November 23, 2022

A Homeowner’s Guide to Matching Old and New Hardwood Floors

Longevity is one of the top-selling points of hardwood flooring. While these wooden floors can last up to a century, the upkeep and renovations of old hardwood floorboards can be a real challenge. Homeowners often deal with numerous obstacles when matching old and new hardwood. But there are factors that you can consider and help in your venture of mixing your new hardwood floorboards with your existing ones. Learn how you can achieve identical-looking flooring for your home.

Flooring Height and Thickness

Flooring height and thickness are essential factors when matching old and new hardwood. Old solid hardwood has been sanded and polished numerous times. Each sanding can cause the floorboards to thin over time.

The average thickness of hardwood flooring across the country is ¾ inches. The width of the old floors in many homes makes it easier to match new solid hardwood. But you may find the mixing and matching more difficult with engineered wood unless the boards come from the same manufacturer.

Before laying out your new hardwood flooring, check if the new room has a consistent height with the existing subfloors. Inspect if the subfloors are even and remove or add a layer of plywood to make them flat. Concrete subfloors are more challenging and may require more laborious leveling before installation.

When you install new hardwood floors, the area needs to have a 3/4-inch thick plywood subfloor. Doing this will ensure a more convenient laying-out process for the solid wood strips. Even subfloors ensure that the old and new floorboards have the same height. If not, they will look wobbly and can result in damage.

Hardwood Grade and Specie

Identifying the grade and species of the old hardwood used in floors is essential to match them perfectly. There are hundreds of hardwood species available on the market. In addition, some species also have different varieties.

While most hardwood floorings in traditional or old homes use domestic species like oak, maple, and cherry, homeowners still have difficulties recognizing them. Consulting with a hardwood flooring professional will hasten the identification process and offer suggestions and recommendations. For example, people identify that old hardwood uses oak but buys the wrong wood variety.
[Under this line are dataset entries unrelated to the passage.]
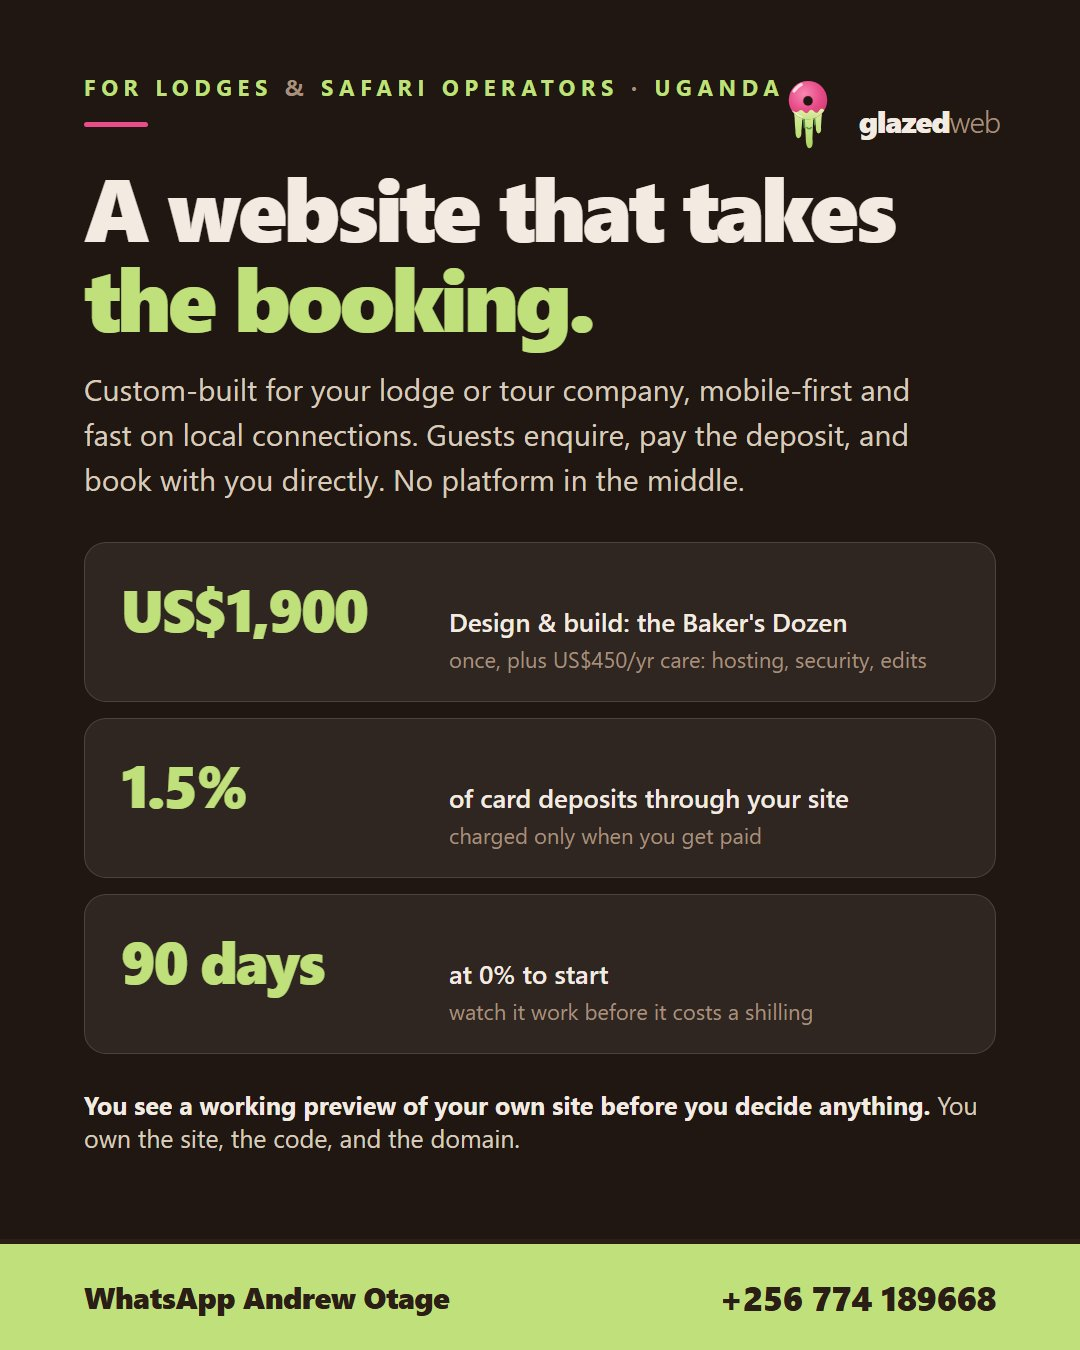
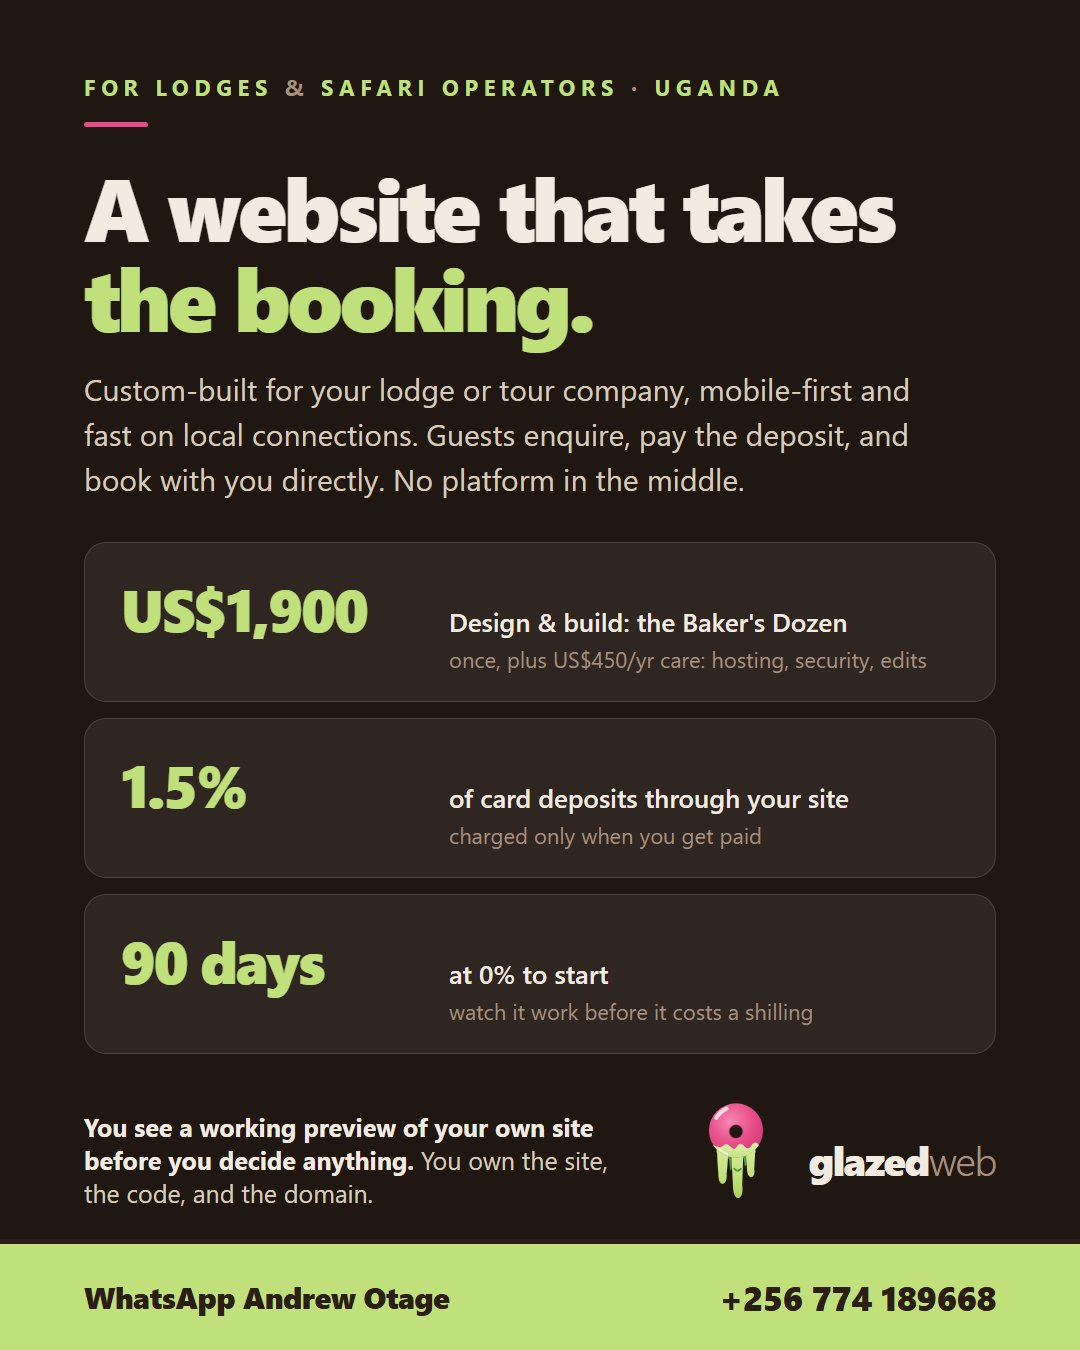
The lockup earns its corner back
Kevin flagged the brand cramped against the kicker in the top corner,
and he was right: the donut sat at 74px fighting a full-width caps
line for the same breathing room. The kicker now owns the top alone,
and the lockup moved to the bottom row at full size (104px mark, 40px
wordmark) opposite the preview promise, where it balances the slime
contact bar instead of crowding the headline.

Changed region(s): [[0.0611, 0.8089, 0.9167, 0.9022], [0.7944, 0.0622, 0.9167, 0.1244], [0.7333, 0.0622, 0.7639, 0.1244]]

diff --git a/glaze/assets/collateral/uganda-operators-post.html b/glaze/assets/collateral/uganda-operators-post.html
@@ -14,15 +14,16 @@ h1 em{font-style:normal;color:#BFE07A}
 .tile .n{font-size:58px;font-weight:800;letter-spacing:-2px;color:#BFE07A;flex:0 0 300px;font-variant-numeric:tabular-nums}
 .tile .l{font-size:26px;color:#F3EAE1;line-height:1.4;font-weight:600}
 .tile .l small{display:block;font-weight:400;color:#A6907F;font-size:22px;margin-top:4px}
-.preview{margin-top:34px;font-size:25px;color:#D8CBBE}
+.bottomrow{margin-top:40px;display:flex;align-items:center;justify-content:space-between;gap:40px}
+.preview{font-size:25px;color:#D8CBBE;max-width:640px}
 .preview b{color:#F3EAE1}
 .contact{position:absolute;left:0;right:0;bottom:0;background:#BFE07A;border-top:5px solid #2B1E16;padding:30px 84px;display:flex;align-items:center;justify-content:space-between;z-index:3}
 .contact .who{font-size:30px;font-weight:800;color:#2B1E16;letter-spacing:-0.5px}
 .contact .num{font-size:34px;font-weight:800;color:#2B1E16;letter-spacing:-0.5px}
-.brand{position:absolute;right:80px;top:74px;display:flex;align-items:center;gap:14px;z-index:2}
-.brand .bw{font-size:30px;font-weight:800;color:#F3EAE1;letter-spacing:-1px}
+.brand{display:flex;align-items:center;gap:20px;flex:0 0 auto}
+.brand .bw{font-size:40px;font-weight:800;color:#F3EAE1;letter-spacing:-1.4px}
 .brand .bw span{font-weight:350;color:#A6907F}
-.donut{width:74px;height:93px}
+.donut{width:104px;height:130px}
 </style></head><body>
 <div class="pad">
   <div class="k">For lodges <span class="sep">&amp;</span> safari operators <span class="sep">·</span> Uganda</div>
@@ -34,11 +35,13 @@ h1 em{font-style:normal;color:#BFE07A}
     <div class="tile"><div class="n">1.5%</div><div class="l">of card deposits through your site<small>charged only when you get paid</small></div></div>
     <div class="tile"><div class="n">90 days</div><div class="l">at 0% to start<small>watch it work before it costs a shilling</small></div></div>
   </div>
-  <div class="preview"><b>You see a working preview of your own site before you decide anything.</b> You own the site, the code, and the domain.</div>
-</div>
-<div class="brand">
+  <div class="bottomrow">
+    <div class="preview"><b>You see a working preview of your own site before you decide anything.</b> You own the site, the code, and the domain.</div>
+    <div class="brand">
   <svg class="donut" viewBox="0 0 200 250" overflow="visible"><defs><linearGradient id="dg" x1="0" y1="92" x2="0" y2="165" gradientUnits="userSpaceOnUse"><stop offset="0%" stop-color="#5FA850"/><stop offset="100%" stop-color="#43813A"/></linearGradient><linearGradient id="lg" x1="0" y1="92" x2="0" y2="215" gradientUnits="userSpaceOnUse"><stop offset="0%" stop-color="#D9EDA0"/><stop offset="55%" stop-color="#BFE07A"/><stop offset="100%" stop-color="#A3CE55"/></linearGradient><radialGradient id="pk" cx="40%" cy="34%" r="75%"><stop offset="0%" stop-color="#F887B2"/><stop offset="55%" stop-color="#E84D8A"/><stop offset="100%" stop-color="#CE3672"/></radialGradient><linearGradient id="cp" x1="0" y1="90" x2="0" y2="124" gradientUnits="userSpaceOnUse"><stop offset="0%" stop-color="#E3F2B0"/><stop offset="100%" stop-color="#C3E181"/></linearGradient></defs><g fill="url(#dg)"><ellipse cx="100" cy="110" rx="38" ry="15"/><path d="M 86 100 C 86 116, 87 130, 88 142 C 88 148, 91 149, 92 142 C 93 130, 92 114, 92 100 Z"/><path d="M 114 100 C 114 112, 115 124, 116 134 C 116 140, 119 141, 120 134 C 121 124, 120 110, 120 100 Z"/></g><g fill="url(#lg)"><path d="M 64 100 C 63 120, 65 138, 66 152 C 66 164, 68 172, 74 173 C 80 172, 83 165, 82 154 C 84 136, 85 116, 86 100 Z"/><path d="M 92 100 C 91 128, 93 152, 94 172 C 94 188, 97 199, 104 200 C 111 199, 114 190, 112 174 C 113 150, 114 124, 114 100 Z"/><path d="M 120 100 C 119 116, 120 130, 121 142 C 121 152, 123 159, 129 160 C 134 159, 137 153, 135 144 C 136 130, 137 114, 137 100 Z"/></g><circle cx="100" cy="70" r="52" fill="url(#pk)"/><path d="M 56 98 A 52 52 0 0 0 144 98 C 142 94, 138 92, 134 94 C 130 97, 129 102, 125 104 C 119 106, 116 98, 110 96 C 104 94, 103 102, 98 105 C 93 107, 90 100, 84 97 C 78 95, 76 100, 71 102 C 66 103, 62 100, 56 98 Z" fill="url(#cp)"/><path d="M 68 106 A 42 42 0 0 0 84 116" fill="none" stroke="#F1F8DC" stroke-width="4" stroke-linecap="round" opacity="0.85"/><path d="M 97 144 Q 103 151 109 144" fill="none" stroke="#55974A" stroke-width="4" stroke-linecap="round"/><circle cx="100" cy="72" r="13" fill="#201712"/><circle cx="100" cy="72" r="13" fill="none" stroke="#C22F6B" stroke-width="3" opacity="0.3"/><path d="M 62 46 A 44 44 0 0 1 82 28" fill="none" stroke="#FFFFFF" stroke-width="8" stroke-linecap="round" opacity=".75"/></svg>
-  <span class="bw">glazed<span>web</span></span>
+    <span class="bw">glazed<span>web</span></span>
+    </div>
+  </div>
 </div>
 <div class="contact"><span class="who">WhatsApp Andrew Otage</span><span class="num">+256 774 189668</span></div>
 </body></html>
After knowing what wood species your old floorings have, recognizing which wood grade they have is next. Every available hardwood grade has different cuts, tones, and patterns. The color and grain of grade 1 hardwood planks are more uniform and have fewer holes and unique features. Mixed-grade hardwood has a more distinct grain and color.
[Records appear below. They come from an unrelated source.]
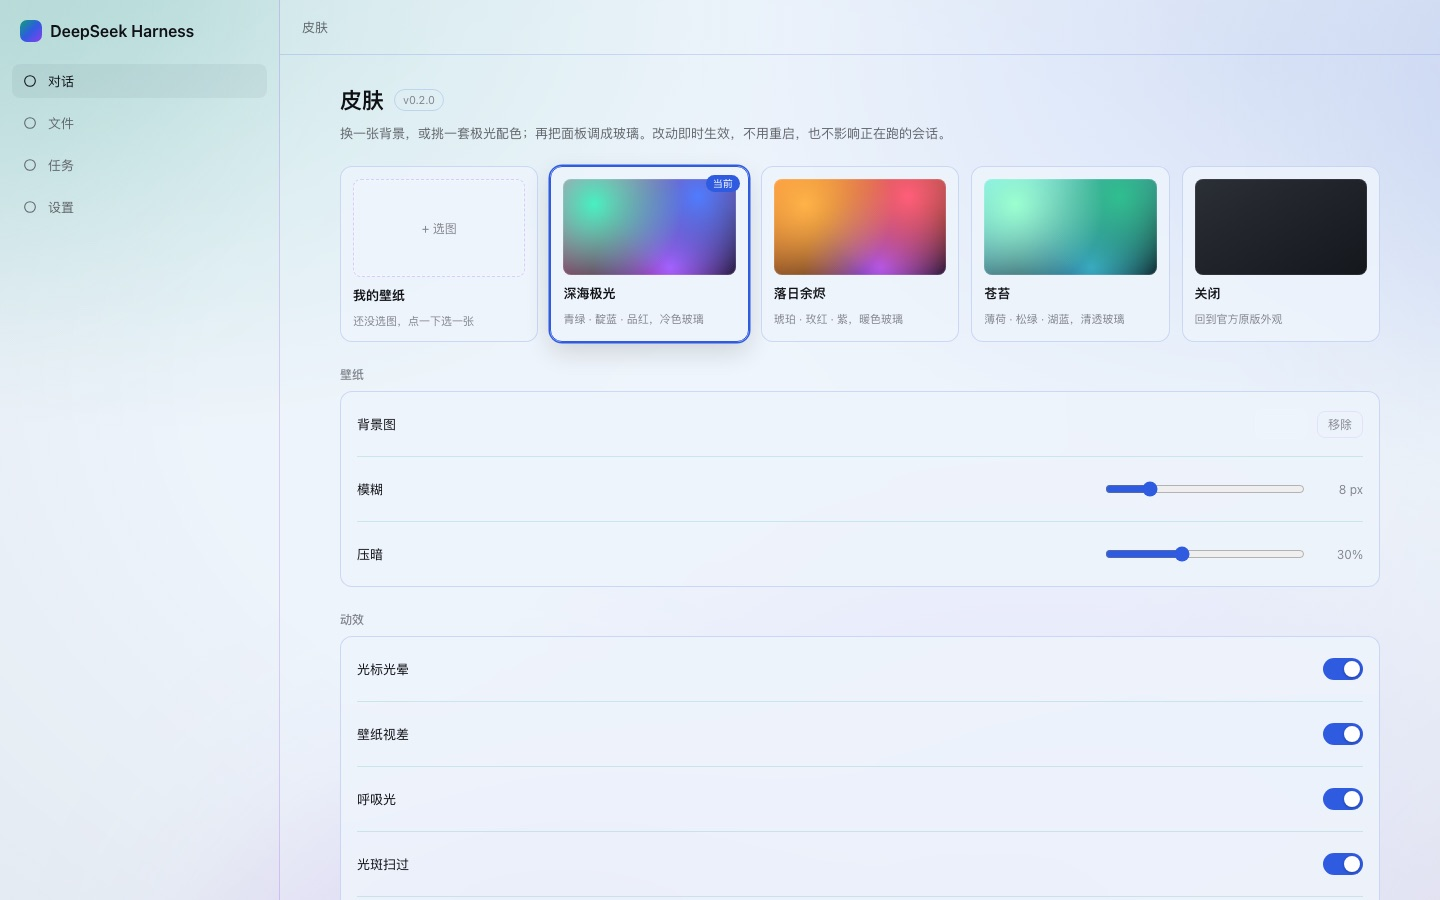
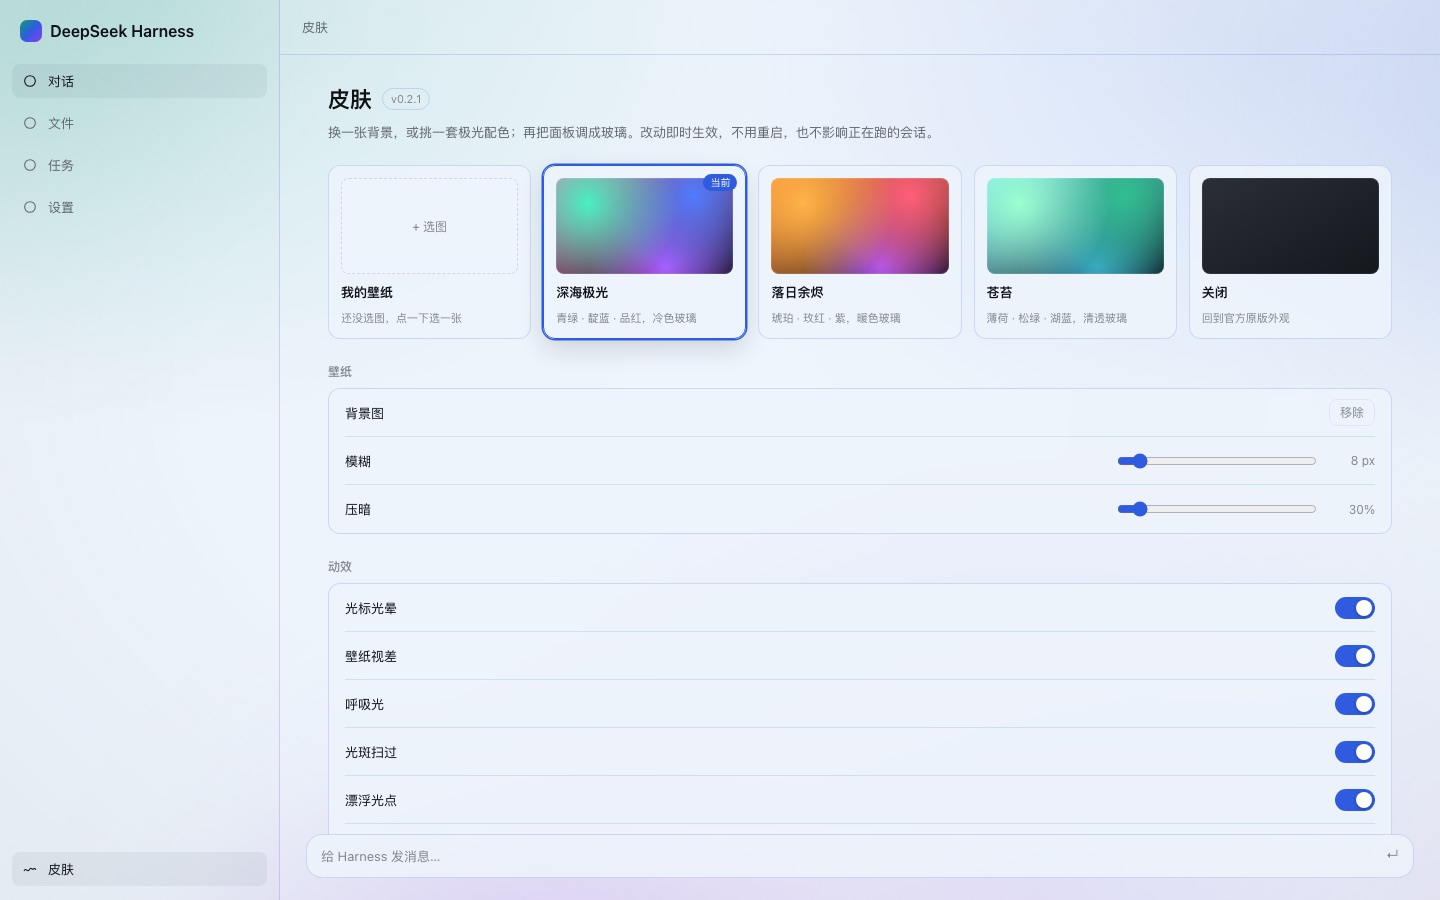
fix: full-width scrollable page (v0.2.1)

diff --git a/client.js b/client.js
@@ -19,7 +19,7 @@ window.__ModuleLoader__.load({
     const h = React.createElement
 
     const NAME = 'dsh-aurora-theme'
-    const VERSION = '0.2.0'
+    const VERSION = '0.2.1'
     /** Main-panel key and sidebar entry id; they must match. */
     const PANEL_ID = 'aurora-theme'
     /** Locale namespace for this plugin's dictionaries. */
@@ -992,10 +992,20 @@ body:not([data-ds-dark-theme]) #dsh-aurora-layer .dsh-aurora-vignette {
 
 /* ---- skin page ---- */
 .dsh-aurora-page {
-  max-width: 1040px; margin: 0 auto; padding: 30px 24px 72px;
+  /* The main panel gives its page the full column and expects the page to
+     scroll itself (same contract as the shipped plugins page). */
+  box-sizing: border-box;
+  height: 100%;
+  overflow-y: auto;
+  scrollbar-gutter: stable;
+  padding: 30px clamp(24px, 4vw, 48px) 64px;
   color: var(--dsw-alias-label-primary, #111);
   font: inherit;
 }
+[data-platform="darwin"] .dsh-aurora-page {
+  padding-top: calc(30px + var(--dsh-frame-top-clearance, 0px));
+}
+.dsh-aurora-page * { box-sizing: border-box; }
 .dsh-aurora-head { display: flex; align-items: center; gap: 10px; margin-bottom: 8px; }
 .dsh-aurora-title { margin: 0; font-size: 22px; line-height: 30px; font-weight: 600; }
 .dsh-aurora-version {

diff --git a/README.md b/README.md
@@ -44,7 +44,7 @@ dsh plugin --profile web add https://github.com/lewis6663721/dsh-aurora-theme
 
 ```sh
 npm pack --pack-destination dist
-dsh plugin --profile web add ./dist/dsh-aurora-theme-0.2.0.tgz
+dsh plugin --profile web add ./dist/dsh-aurora-theme-0.2.1.tgz
 ```
 
 ### 从本地目录安装（开发用）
Matching hardwood floors with different species and grades will make the changes visible. However, they won't look aesthetically pleasing.


Hardwood floor planks now come in different sizes or widths. Along with that, the industry width standards also changed. Instead of two to three-inch sized strips, standard planks are now between four to five inches. Matching new hardwood floors to old, traditional homes may need to consider the sizes of the existing floors.

Narrow or strip planks are the most common hardwood sizes in homes with flooring patterns. Measure the boards of your existing hardwood floors to buy new ones of the same width. Doing this is highly recommended in houses with parquet or chevron patterns. They fit well with the design and make your space bigger and cleaner.

But there are cases where you can mix and match different widths of hardwood planks. Nowadays, family homes have extensions and use different-sized planks for their wooden flooring to add character. It also gives each new room a contemporary look.

Although doing this using a straight layout is hit-and-miss, having a different direction can blend the floors well. For example, using wide planks to make your new open-space kitchen feel larger will work if you place them diagonally. It creates an illusion and transitions perfectly on your old hardwood floorings.

Refinishing and Staining

While hardwood species offer several color varieties to buyers, there are cases when getting a flooring replacement close to your existing ones happens. Sometimes, different species are unavailable or more expensive, and getting a cheaper option is the best way. During this time, matching your floors will depend on their refinishing or staining.

When you have two different species of hardwood flooring, stripping the old floors of their finish and coats is necessary. To match them up, sand your existing floorboards and refinish them along with your new floorings. Although seasoned homeowners can do this, it’s still better to have a professional refinish and stain both hardwood to ensure a seamless transition. 

The Perfect Matching of Old and New Hardwood Floorings

Home improvement projects are a consistent and gradual process. Like any other home development, you may need to mix and match new ones to your existing floors to stay on budget. Laying out new flooring and not blending them with the old floors can destroy your interior design. The best way to avoid that is to know what you can consider in achieving a seamless blend of old and new flooring. Understanding how these considerations affect the look and style of your home will help things cost-friendly and keep them creative.

Get a consultation with our professionals at Kelly Hardwood Floors for your homes now!